Rosebud Sioux Tribe boosts local economy

Author
Year

The Rosebud Sioux Tribe, located in the second poorest country in South Dakota, is making moves to create a way to not only save money for the tribal membership, but also create jobs.

"We live in an economically depressed area, so we have to find every small way we can to help people locally," said Wizipan (Garriot) Little Elk, CEO of the Rosebud Economic Development Corporation (REDCO).

REDCO is a politically neutral entity whose main function is to promote the best and fullest utilization of tribal resources through planning, implementing, and managing economic development projects on the Rosebud Reservation...

Native Nations
Resource Type
Citation

Eagle, Karin. "Rosebud Sioux Tribe boosts local economy." Native Sun News. August 30, 2013. Article. (http://www.indianz.com/News/2013/010961.asp, accessed November 6, 2023)

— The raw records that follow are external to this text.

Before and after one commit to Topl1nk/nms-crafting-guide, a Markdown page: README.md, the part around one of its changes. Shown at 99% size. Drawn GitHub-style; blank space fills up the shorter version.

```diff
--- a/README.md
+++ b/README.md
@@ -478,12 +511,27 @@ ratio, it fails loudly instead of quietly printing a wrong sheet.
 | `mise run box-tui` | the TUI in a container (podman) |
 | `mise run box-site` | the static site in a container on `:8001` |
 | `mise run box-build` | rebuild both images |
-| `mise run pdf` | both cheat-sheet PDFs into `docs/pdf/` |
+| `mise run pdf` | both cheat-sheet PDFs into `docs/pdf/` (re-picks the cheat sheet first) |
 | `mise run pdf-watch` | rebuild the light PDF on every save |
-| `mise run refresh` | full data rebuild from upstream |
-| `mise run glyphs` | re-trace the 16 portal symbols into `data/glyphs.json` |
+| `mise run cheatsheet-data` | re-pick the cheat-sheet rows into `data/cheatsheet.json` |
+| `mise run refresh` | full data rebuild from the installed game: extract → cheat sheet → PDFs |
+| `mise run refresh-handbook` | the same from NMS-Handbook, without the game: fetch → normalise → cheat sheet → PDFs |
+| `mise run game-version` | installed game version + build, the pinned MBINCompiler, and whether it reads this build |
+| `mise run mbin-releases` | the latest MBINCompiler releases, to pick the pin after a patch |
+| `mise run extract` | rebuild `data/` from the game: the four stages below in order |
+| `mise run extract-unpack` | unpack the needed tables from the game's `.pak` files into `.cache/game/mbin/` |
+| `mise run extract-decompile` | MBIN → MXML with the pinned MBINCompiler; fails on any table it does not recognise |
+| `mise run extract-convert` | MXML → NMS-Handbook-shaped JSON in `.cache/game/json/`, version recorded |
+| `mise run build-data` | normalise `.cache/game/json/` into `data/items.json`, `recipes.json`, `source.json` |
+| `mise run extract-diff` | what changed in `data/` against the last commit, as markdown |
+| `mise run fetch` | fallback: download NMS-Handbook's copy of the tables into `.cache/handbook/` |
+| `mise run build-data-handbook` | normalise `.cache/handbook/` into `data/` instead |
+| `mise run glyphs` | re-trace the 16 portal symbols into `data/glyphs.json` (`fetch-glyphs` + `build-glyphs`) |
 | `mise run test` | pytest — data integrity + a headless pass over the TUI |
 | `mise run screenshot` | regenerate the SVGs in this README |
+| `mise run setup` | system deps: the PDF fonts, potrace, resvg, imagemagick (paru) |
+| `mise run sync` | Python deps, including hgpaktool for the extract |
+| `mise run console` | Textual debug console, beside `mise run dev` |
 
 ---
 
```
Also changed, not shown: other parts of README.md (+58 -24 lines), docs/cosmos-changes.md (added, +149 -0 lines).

Hatching Success: Ak-Chin Indian Community's Industrial Park Home to Only Egg Producer in Arizona

Author
Producer
Indian Country Today
Year

Finally, an answer to that age-old question: “Why did the chicken cross the road?” To get to the Ak-Chin Indian Community’s Industrial Park–the site of Hickman’s Family Farms with enough hens to generate 4.3 million eggs per day. In 2002, the egg producer built a ranch at the Ak-Chin Industrial Park, leasing nearly a third of the park’s 110 acres...

Native Nations
Resource Type
Citation

Allen, Lee. "Hatching Success: Ak-Chin Indian Community’s Industrial Park Home to Only Egg Producer in Arizona." Indian Country Today, October 17, 2012. Article. (https://ictnews.org/archive/hatching-success-ak-chin-indian-communitys-industrial-park-home-to-only-egg-producer-in-arizona, accessed May 31, 2023)

Indian Pride: Episode 112: Tribal Government Structure

Producer
Prairie Public
Year

This episode of the "Indian Pride" television series, aired in 2007, chronicles the governance structures of several Native nations in an effort to show the diversity of governance systems across Indian Country. It also features an interview with then-chairman Harold "Gus" Frank of the Forest County Potawatomi (FCP) in Wisconsin, who provides a detailed overview of FCP's constitution and governance system, including how it determines who its citizens are.

Resource Type
Citation

Prairie Public. "Indian Pride (Episode 112): Tribal Government Structure." Indian Pride television series. Prairie Public. Fargo, North Dakota. 2007. Video. (https://www.youtube.com/watch?v=oEGf_AI19to, accessed July 24, 2023)

Ho-Chunk Village

Year

Through the creation of new job opportunities at Ho-Chunk, Inc., there came the need for additional housing on the Winnebago Reservation. The Ho-Chunk Village concept was developed to fulfill that void. Upon its completion, the Ho-Chunk Village's residential area will include over 110 housing units featuring single home ownership, multi-family rental and live-work units. The Ho-Chunk Village Plan site features a description of how the village was developed, the master plan, an interactive map, and a Ho-Chunk Village video tour...

Citation

Ho-Chunk, Inc. "Ho-Chunk Village." Winnebago Tribe of Nebraska. Winnebago, Nebraska. 2013. Website. (http://www.hochunkinc.com/village-tour.php, accessed September 11, 2013)